By Bob Drogin
Los Angeles Times

The United States delivered a one-two punch to China on Thursday, with a Pentagon report detailing Beijing's missile and military buildup near Taiwan and a strongly worded Senate resolution condemning China's recent human rights record.

The two moves are the latest evidence of the rift between Washington and Beijing that has been growing in the eight months since President Clinton visited China in a summit that had appeared to herald a new era in U.S.-Sino relations.

Instead, Beijing's increasing military presence in the South China Sea, its alleged use of U.S. satellite technology for military purposes, its recent crackdown on political dissidents and its $60 billion annual trade surplus with the United States are dominating the stage as Secretary of State Madeleine Albright leaves Friday for a two-day visit to Beijing. Chinese Premier Zhu Rongji is expected to visit Washington in April.

The 27-page Pentagon report, a sanitized version of a classified report sent to Congress earlier in the week, warns that China's short-range ballistic-missile force "is expected to grow substantially" in the next several years. The report said China is likely to introduce long-range, land-attack cruise missiles as part of a sweeping modernization of its military.

In a separate move Thursday, the Senate condemned China's human rights policy in a resolution approved by all 99 members present. Next week, the House of Representatives is expected to support the resolution, which is a nonbinding expression of congressional opinion and does not have the force of law.
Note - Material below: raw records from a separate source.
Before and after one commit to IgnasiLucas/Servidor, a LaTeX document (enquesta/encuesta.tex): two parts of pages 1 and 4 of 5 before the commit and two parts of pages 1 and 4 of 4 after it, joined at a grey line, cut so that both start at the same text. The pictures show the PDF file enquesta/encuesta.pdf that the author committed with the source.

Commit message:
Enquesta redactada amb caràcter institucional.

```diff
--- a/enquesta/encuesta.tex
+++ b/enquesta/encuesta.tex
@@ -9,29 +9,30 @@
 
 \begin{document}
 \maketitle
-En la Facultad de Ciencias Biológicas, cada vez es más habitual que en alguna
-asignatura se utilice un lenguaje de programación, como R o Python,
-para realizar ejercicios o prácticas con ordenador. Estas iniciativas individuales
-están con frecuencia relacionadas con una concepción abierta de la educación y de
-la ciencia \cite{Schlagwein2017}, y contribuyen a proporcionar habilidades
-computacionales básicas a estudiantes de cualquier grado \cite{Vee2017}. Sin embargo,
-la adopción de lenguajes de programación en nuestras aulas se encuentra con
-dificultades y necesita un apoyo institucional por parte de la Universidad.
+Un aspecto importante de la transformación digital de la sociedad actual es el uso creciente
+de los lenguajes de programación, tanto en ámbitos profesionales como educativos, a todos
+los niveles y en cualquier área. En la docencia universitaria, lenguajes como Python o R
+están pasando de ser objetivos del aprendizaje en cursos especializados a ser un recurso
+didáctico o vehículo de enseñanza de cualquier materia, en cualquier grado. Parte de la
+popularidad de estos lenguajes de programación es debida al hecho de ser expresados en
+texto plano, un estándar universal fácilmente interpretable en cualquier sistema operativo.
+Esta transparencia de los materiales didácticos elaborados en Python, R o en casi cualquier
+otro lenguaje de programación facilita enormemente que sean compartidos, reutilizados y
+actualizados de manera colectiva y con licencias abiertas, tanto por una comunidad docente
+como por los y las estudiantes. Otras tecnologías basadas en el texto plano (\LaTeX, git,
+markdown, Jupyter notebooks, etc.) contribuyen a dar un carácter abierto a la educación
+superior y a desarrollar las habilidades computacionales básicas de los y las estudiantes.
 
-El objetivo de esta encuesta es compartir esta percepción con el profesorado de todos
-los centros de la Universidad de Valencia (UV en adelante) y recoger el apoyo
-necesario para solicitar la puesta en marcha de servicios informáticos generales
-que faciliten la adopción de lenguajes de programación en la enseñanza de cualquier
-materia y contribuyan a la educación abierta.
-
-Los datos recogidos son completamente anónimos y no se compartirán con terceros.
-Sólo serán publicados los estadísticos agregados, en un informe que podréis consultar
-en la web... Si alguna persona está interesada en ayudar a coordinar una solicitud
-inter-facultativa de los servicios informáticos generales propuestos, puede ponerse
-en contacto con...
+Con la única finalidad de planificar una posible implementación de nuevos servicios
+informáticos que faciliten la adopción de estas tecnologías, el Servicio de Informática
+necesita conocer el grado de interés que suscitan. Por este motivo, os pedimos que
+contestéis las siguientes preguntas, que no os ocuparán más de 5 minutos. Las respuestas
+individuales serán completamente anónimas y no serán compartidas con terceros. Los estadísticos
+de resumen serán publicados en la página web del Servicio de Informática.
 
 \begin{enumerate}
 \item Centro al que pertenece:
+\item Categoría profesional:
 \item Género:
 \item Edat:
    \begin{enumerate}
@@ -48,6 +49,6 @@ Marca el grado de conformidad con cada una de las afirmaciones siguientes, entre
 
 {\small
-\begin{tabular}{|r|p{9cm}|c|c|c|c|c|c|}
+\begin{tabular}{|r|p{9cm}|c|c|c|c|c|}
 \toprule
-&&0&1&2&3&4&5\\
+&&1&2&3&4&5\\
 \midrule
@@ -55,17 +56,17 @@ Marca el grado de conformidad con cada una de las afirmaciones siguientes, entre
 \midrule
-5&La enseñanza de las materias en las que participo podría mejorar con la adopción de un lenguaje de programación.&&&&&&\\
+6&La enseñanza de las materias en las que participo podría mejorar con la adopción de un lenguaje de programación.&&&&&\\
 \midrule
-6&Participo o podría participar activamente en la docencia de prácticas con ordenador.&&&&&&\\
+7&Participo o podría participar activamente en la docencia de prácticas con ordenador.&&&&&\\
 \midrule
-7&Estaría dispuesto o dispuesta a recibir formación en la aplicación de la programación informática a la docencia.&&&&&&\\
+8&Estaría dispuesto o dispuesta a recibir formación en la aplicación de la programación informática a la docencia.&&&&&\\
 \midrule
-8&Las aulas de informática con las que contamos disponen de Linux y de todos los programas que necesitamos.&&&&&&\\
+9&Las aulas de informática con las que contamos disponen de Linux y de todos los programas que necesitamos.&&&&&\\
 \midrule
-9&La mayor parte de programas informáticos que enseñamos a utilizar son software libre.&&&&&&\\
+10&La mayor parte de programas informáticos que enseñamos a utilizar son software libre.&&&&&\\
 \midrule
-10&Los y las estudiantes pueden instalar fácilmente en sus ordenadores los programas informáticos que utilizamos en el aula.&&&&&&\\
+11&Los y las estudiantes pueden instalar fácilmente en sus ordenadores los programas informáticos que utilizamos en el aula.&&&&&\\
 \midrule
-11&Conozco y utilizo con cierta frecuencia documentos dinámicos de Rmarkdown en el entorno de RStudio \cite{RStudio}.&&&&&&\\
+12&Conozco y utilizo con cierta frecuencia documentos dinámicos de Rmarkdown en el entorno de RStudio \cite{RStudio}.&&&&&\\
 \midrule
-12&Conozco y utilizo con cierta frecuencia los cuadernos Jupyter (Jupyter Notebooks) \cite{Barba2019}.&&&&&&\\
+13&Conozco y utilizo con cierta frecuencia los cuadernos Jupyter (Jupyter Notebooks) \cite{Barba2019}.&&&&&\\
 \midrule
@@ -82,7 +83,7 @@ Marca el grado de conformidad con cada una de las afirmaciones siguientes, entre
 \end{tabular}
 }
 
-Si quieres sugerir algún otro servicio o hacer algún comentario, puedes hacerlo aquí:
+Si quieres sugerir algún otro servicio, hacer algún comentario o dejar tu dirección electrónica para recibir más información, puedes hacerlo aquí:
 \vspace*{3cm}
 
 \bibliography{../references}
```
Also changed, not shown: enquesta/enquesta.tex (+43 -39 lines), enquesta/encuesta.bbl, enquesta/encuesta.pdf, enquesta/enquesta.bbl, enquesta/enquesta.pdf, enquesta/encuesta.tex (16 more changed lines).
The resolution accuses China of "widespread and well-documented human rights abuses in China and Tibet and coercive implementation of family planning policies and the sale of human organs taken from executed prisoners."
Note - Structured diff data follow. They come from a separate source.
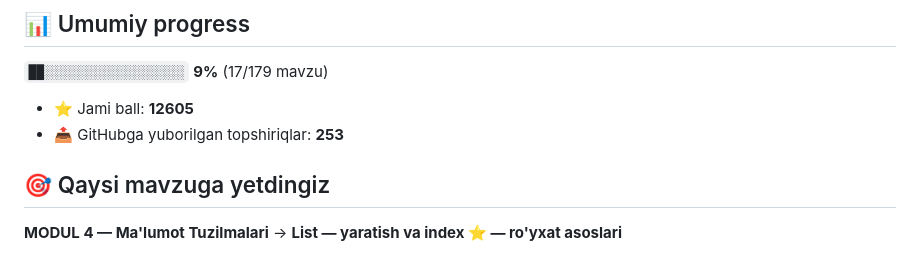
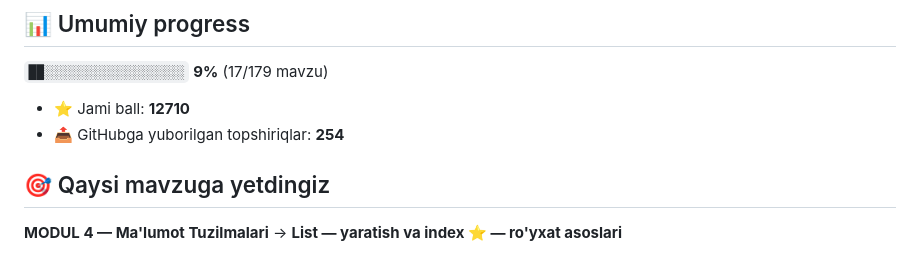
Before and after one commit to muhammedovazamat311-bot/aziz-academy-topshiriqlar, a Markdown page: README.md, the part around one of its changes. Drawn GitHub-style.

Commit message:
docs: progress README yangilandi

```diff
--- a/README.md
+++ b/README.md
@@ -6,8 +6,8 @@
 
 `██░░░░░░░░░░░░░░░░░░` **9%**  (17/179 mavzu)
 
-- ⭐ Jami ball: **12605**
-- 📤 GitHubga yuborilgan topshiriqlar: **253**
+- ⭐ Jami ball: **12710**
+- 📤 GitHubga yuborilgan topshiriqlar: **254**
 
 ## 🎯 Qaysi mavzuga yetdingiz
 
```
Also changed, not shown: other parts of README.md (+1 -1 lines).
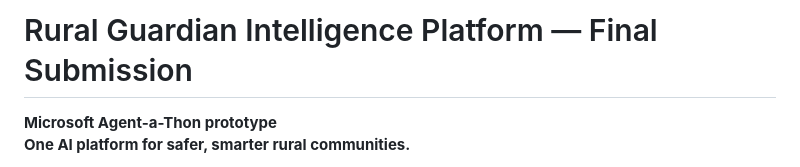
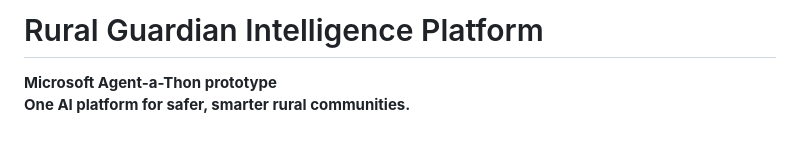
Before and after one commit to SunnyAgrwl05/rural-guardian-intelligence-platform, a Markdown page: README.md, the part around the change. Rendered like a GitHub page; blank space fills up the shorter version.

```diff
--- a/README.md
+++ b/README.md
@@ -1,4 +1,4 @@
-# Rural Guardian Intelligence Platform — Final Submission
+# Rural Guardian Intelligence Platform
 
 **Microsoft Agent-a-Thon prototype**
 **One AI platform for safer, smarter rural communities.**
```
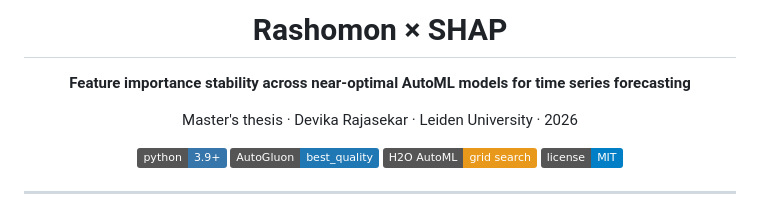
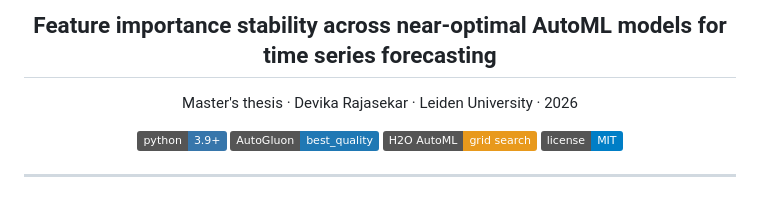
Before and after one commit to devika1402/rashomon-shap, a Markdown page: README.md, the part around the change. Rendered like a GitHub page; badges without logos.

Commit message:
Revise README title and content
Updated project title and removed thesis details.

```diff
--- a/README.md
+++ b/README.md
@@ -1,8 +1,6 @@
 <div align="center">
 
-# Rashomon &times; SHAP
-
-**Feature importance stability across near-optimal AutoML models for time series forecasting**
+## Feature importance stability across near-optimal AutoML models for time series forecasting
 
 Master's thesis &middot; Devika Rajasekar &middot; Leiden University &middot; 2026
 
```
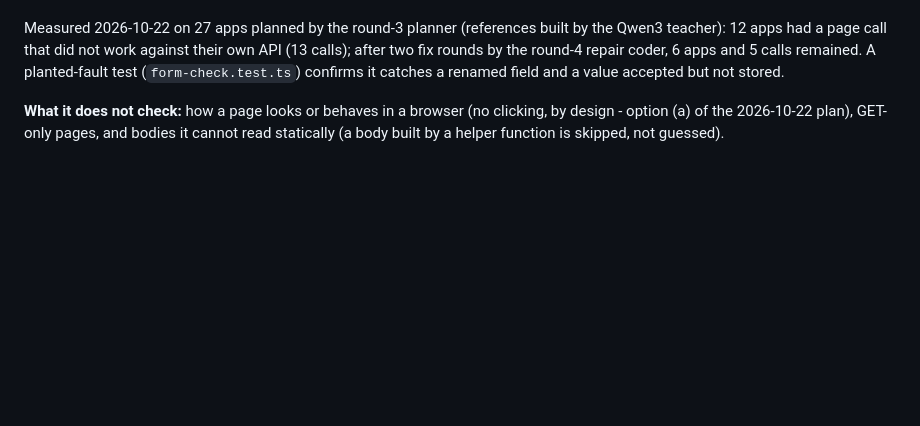
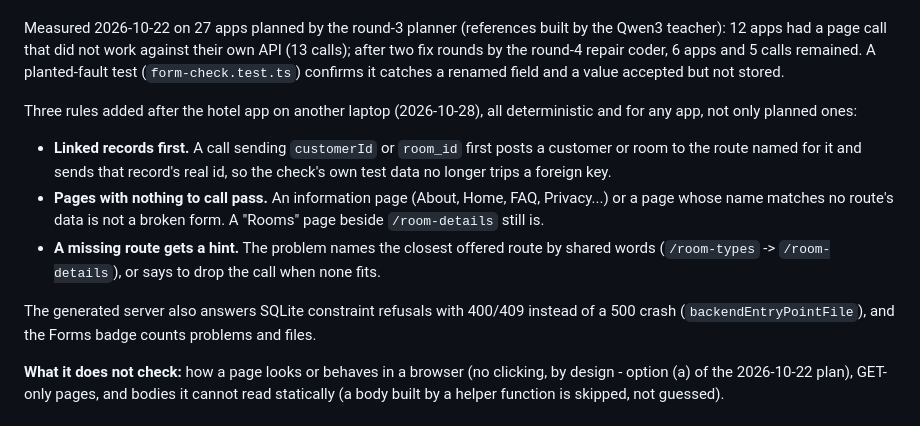
Before and after one commit to Vikram5002/blueprint-s-_to_vibecoders, a Markdown page: docs/GENERATION.md, the part around the change. Rendered like a GitHub page; blank space fills up the shorter version.

Commit message:
docs: form check rules from the hotel app
Co-Authored-By: Claude <noreply@anthropic.com>

```diff
--- a/docs/GENERATION.md
+++ b/docs/GENERATION.md
@@ -135,6 +135,21 @@ by the Qwen3 teacher): 12 apps had a page call that did not work against their
 own API (13 calls); after two fix rounds by the round-4 repair coder, 6 apps
 and 5 calls remained. A planted-fault test (`form-check.test.ts`) confirms it
 catches a renamed field and a value accepted but not stored.
+
+Three rules added after the hotel app on another laptop (2026-10-28), all deterministic
+and for any app, not only planned ones:
+
+- **Linked records first.** A call sending `customerId` or `room_id` first posts a
+  customer or room to the route named for it and sends that record's real id, so the
+  check's own test data no longer trips a foreign key.
+- **Pages with nothing to call pass.** An information page (About, Home, FAQ, Privacy...)
+  or a page whose name matches no route's data is not a broken form. A "Rooms" page
+  beside `/room-details` still is.
+- **A missing route gets a hint.** The problem names the closest offered route by shared
+  words (`/room-types` -> `/room-details`), or says to drop the call when none fits.
+
+The generated server also answers SQLite constraint refusals with 400/409 instead of a
+500 crash (`backendEntryPointFile`), and the Forms badge counts problems and files.
 
 **What it does not check:** how a page looks or behaves in a browser (no
 clicking, by design - option (a) of the 2026-10-22 plan), GET-only pages, and
```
Clinton will not decide whether to push such a resolution, which China has bitterly fought in the past, until after Albright's meetings with Chinese President Jiang Zemin and other leaders Monday and Tuesday, according to another senior administration official.